The discount

Given that David is an individual, we are going to apply 50% in determining the discount. Thus, the capital gain tax amount is given by;

CGT amount = Gain ×Discount rate

From the calculation above, the gain from the sale of the property is $650,000. Thus, the capital gain amount is given by;

CGT amount = $650,000×50% = $325,000

Thus, the net capital gain amount for Scott is $325,000.

b) How my answer to A would differ if Scott sold the property to his daughter for $200,000

In this case, I assume that the property is sold at a value that is less than the market value assuming that the $800,000 in part A above is the market value for the property. In this case, my answer to A above would not change at all. The tax law provides that if one receives nothing in exchange of his/her property, you are assumed to have received the market value of the property when the CGT event happened. In addition, one is assumed to have received the market value for tax purposes if what is actually received is more or less than the property’s market value (Wallis, 2016). You are also assumed to have received the market value if the two parties were not dealing with one another at arm’s length in connection with the event as is the case where the property has been transferred between family members. In the present case, the property has been transferred to a family member at a value that is far much less than the market value of the property. As such, the law will assume that Scott received the market value on the property and hence use the market value as the basis of calculating the capital gain. Thus, the capital gain amount on which Scott will be taxed will be calculated as follows;

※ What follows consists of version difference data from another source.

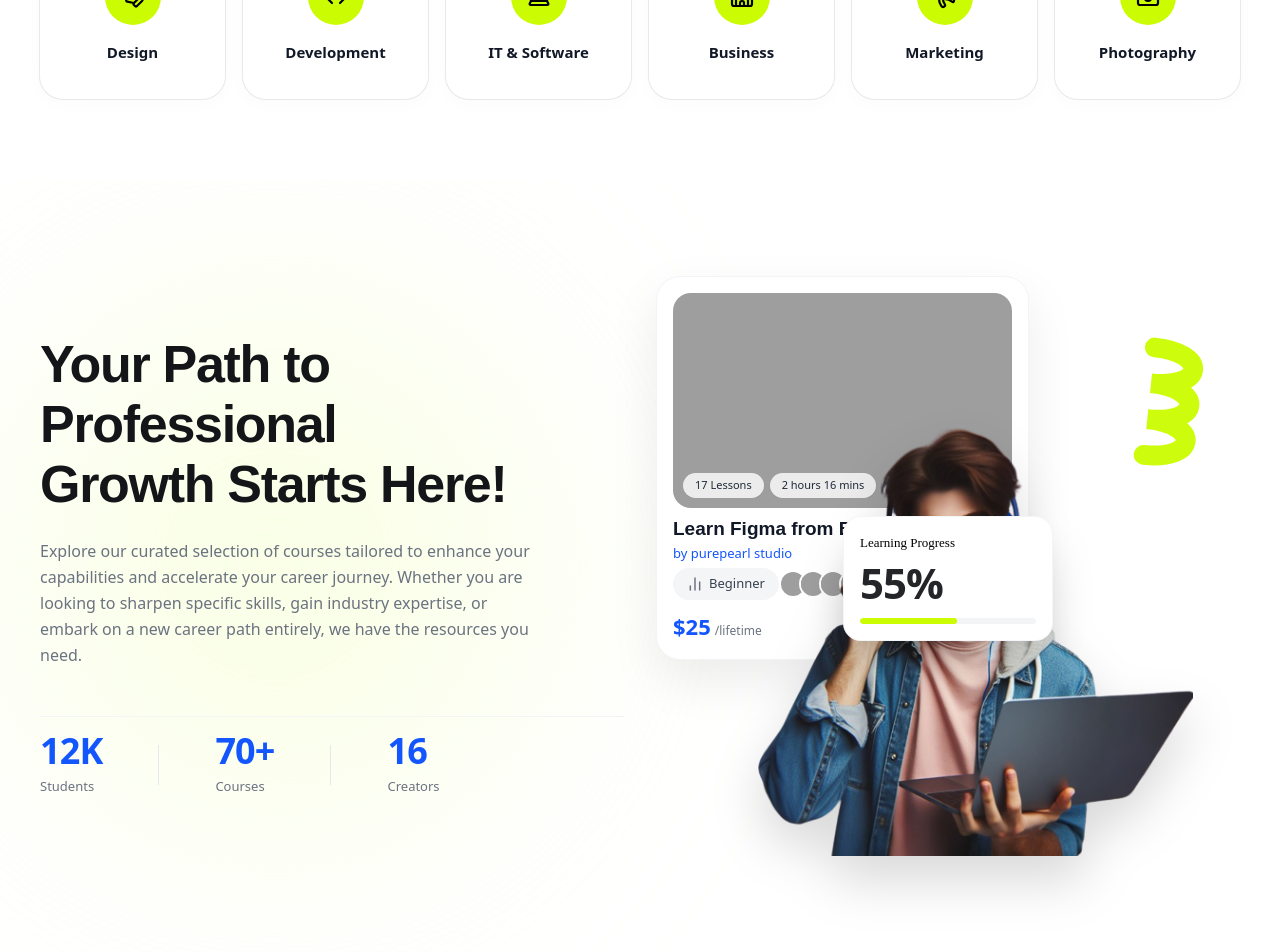
Repository: mdkawsarjomadder/bytespace
Page: /
These files come from the project's save history. The page is drawn as it stood at one moment and after the next save; the edit follows.
The browser window is 1280 px wide. The pictures show the part of the page from y = 2967 to 3919 px (the page is 3919 px tall).
Pictures or frames that could not be fetched are drawn as grey boxes. Some web fonts or font styles are not loaded; a fallback is used. The project was rebuilt for these pictures with package versions that can differ from the ones it lists, and the page was loaded fresh each time. Also part of the build but not shown: vite.config.js.

Above is the page before, as saved 2026-09-30 00:08:42.

After the next save:
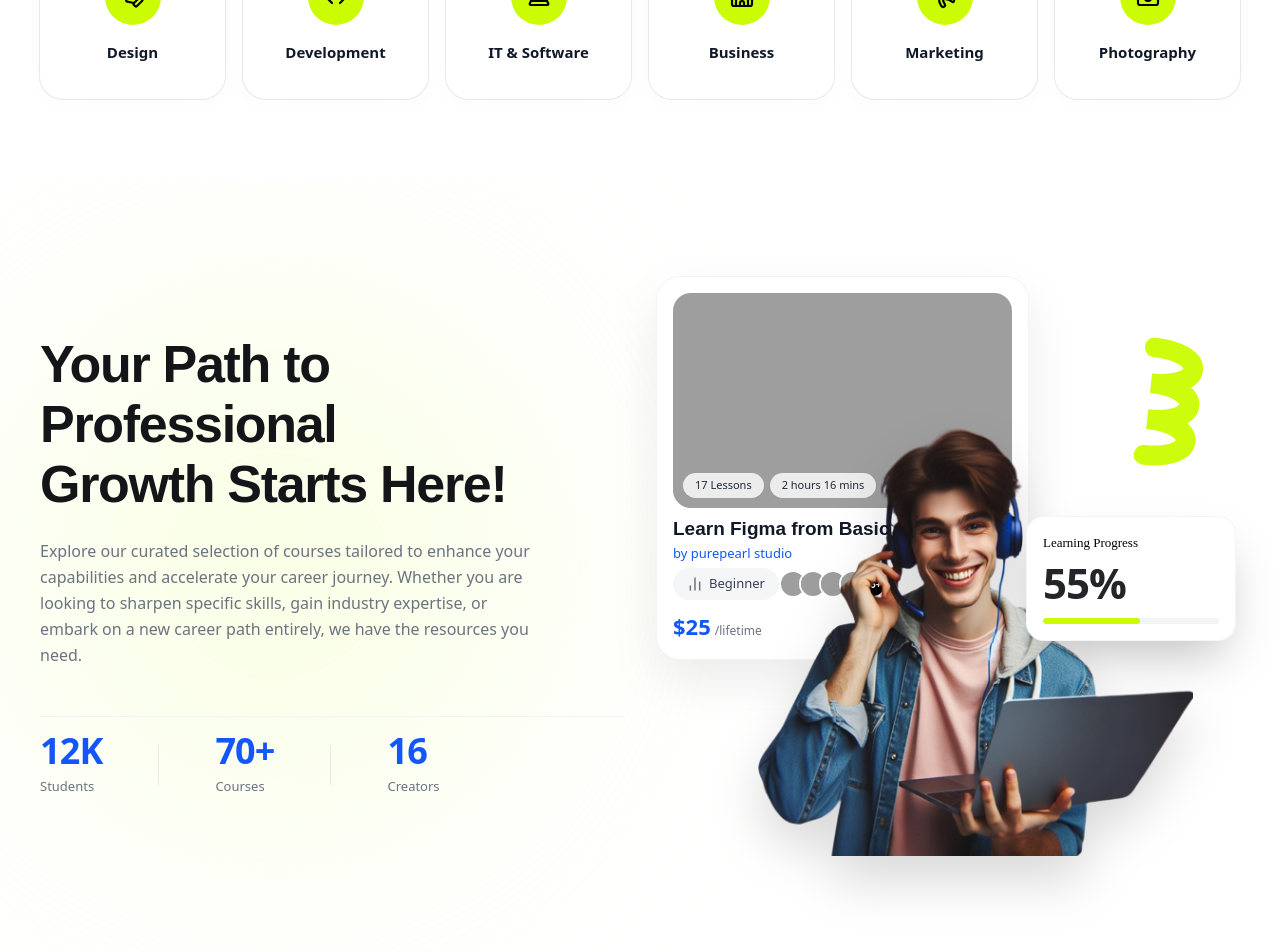
Saved 9 s later.
--- a/src/components/GrowthStats.jsx
+++ b/src/components/GrowthStats.jsx
@@ -164,7 +164,7 @@
 
             {/* Floating Learning Progress Card on Right */}
             <div
-              className="absolute  top-[240px] z-30 bg-white rounded-[18px] shadow-2xl border border-gray-100/90 flex flex-col justify-between"
+              className="absolute right-1 top-[240px] z-30 bg-white rounded-[18px] shadow-2xl border border-gray-100/90 flex flex-col justify-between"
               style={{
                 width: '210px',
                 height: '125px',

After the save that followed:
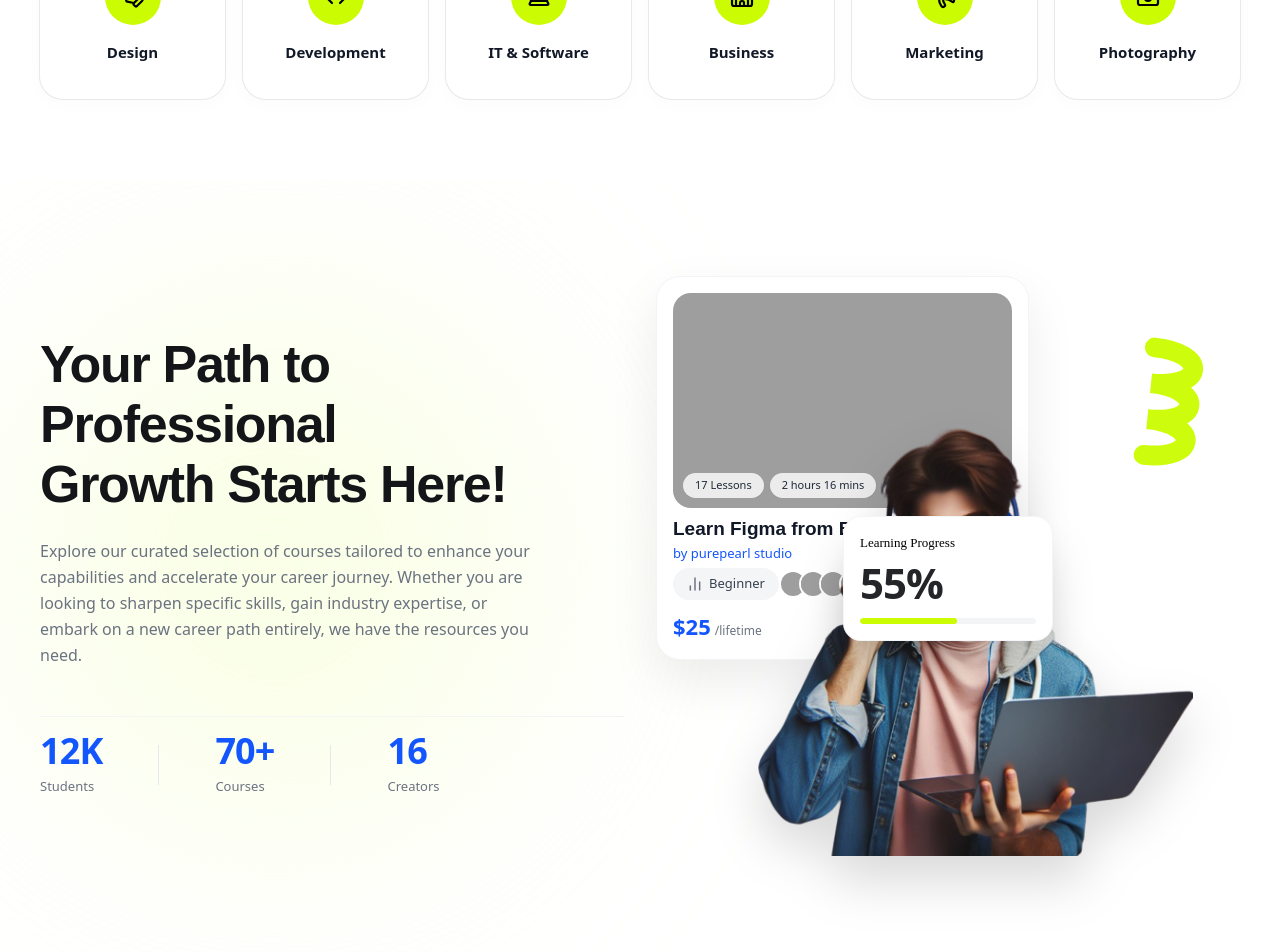
Saved 11 s later.
--- a/src/components/GrowthStats.jsx
+++ b/src/components/GrowthStats.jsx
@@ -164,7 +164,7 @@
 
             {/* Floating Learning Progress Card on Right */}
             <div
-              className="absolute right-1 top-[240px] z-30 bg-white rounded-[18px] shadow-2xl border border-gray-100/90 flex flex-col justify-between"
+              className="absolute  top-[240px] z-30 bg-white rounded-[18px] shadow-2xl border border-gray-100/90 flex flex-col justify-between"
               style={{
                 width: '210px',
                 height: '125px',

The house is sold for $800,000

Related costs include:

The value the land was acquired at ($90,000)

Construction cost ($60,000)

Total costs incurred ($150,000)

Capital gain $650,000

CGT amount = $650,000×50% = $325,000

Thus, the net capital gain amount for Scott is $325,000.

In this case therefore, my answer for A would not change in any way since we have to use the market value in calculating the capital gain for the sale of property in question.

c) How my answer to A would differ if the owner of the property was a company instead of an individual

In this case, the full amount of the gain would be used in determine the capital gains tax. This is because the discount method of computing capital gains is not available for companies while the indexation method is only applicable up to September 30th 1999. ITAA 1997 S110-125 provides that for CGT assets acquired before 11.45 September 21st 1999 and disposed after 11.45 am 1999, one has a choice to use indexation up to September 30th 1999 or apply CGT discount to the capital gain instead of indexation. As such, one can only use the entire capital gain in calculating CGT for the company. Therefore, my answer in this case will be;

The value the land was acquired at ($90,000)

Construction cost ($60,000)

Total costs incurred ($150,000)

Capital gain $650,000

References:

Flynn, M2016, Distinguish between income and capital receipts: A search for principles, Retrieved on 21st August 2016, from;

http://www.austlii.edu.au/au/journals/JlATax/1999/13.html

Commonwealth Consolidated Acts, 2016, Income tax assessment act 1997-Sect 6.5, Retrieved on 21st August 2016, from;

http://www.austlii.edu.au/au/legis/cth/consol_act/itaa1997240/s6.5.html

sawarddawson.com.au, 2016, Personal services income, Retrieved on 21st August 2016,

http://www.sawarddawson.com.au/sites/default/files/uploads/pdf/FocusOn/BUSpsi.pdf

Fidelity, 2016, Interest income and taxes, Retrieved on 21st August 2016, from;

https://www.fidelity.com/taxes/tax-topics/interest-income

ato.gov.au, 2016, Working out your capital gain, Retrieved on 21st August 2016, from;

https://www.ato.gov.au/General/Capital-gains-tax/Working-out-your-capital-gain-or- loss/Working-out-your-capital-gain/

Wallis, V2016, How to calculate capital gains tax when selling a home you no longer live in, Retrieved on 21st August 2016, from;

http://www.theguardian.com/money/2014/feb/12/how-calculate-capital-gains-tax-sell- home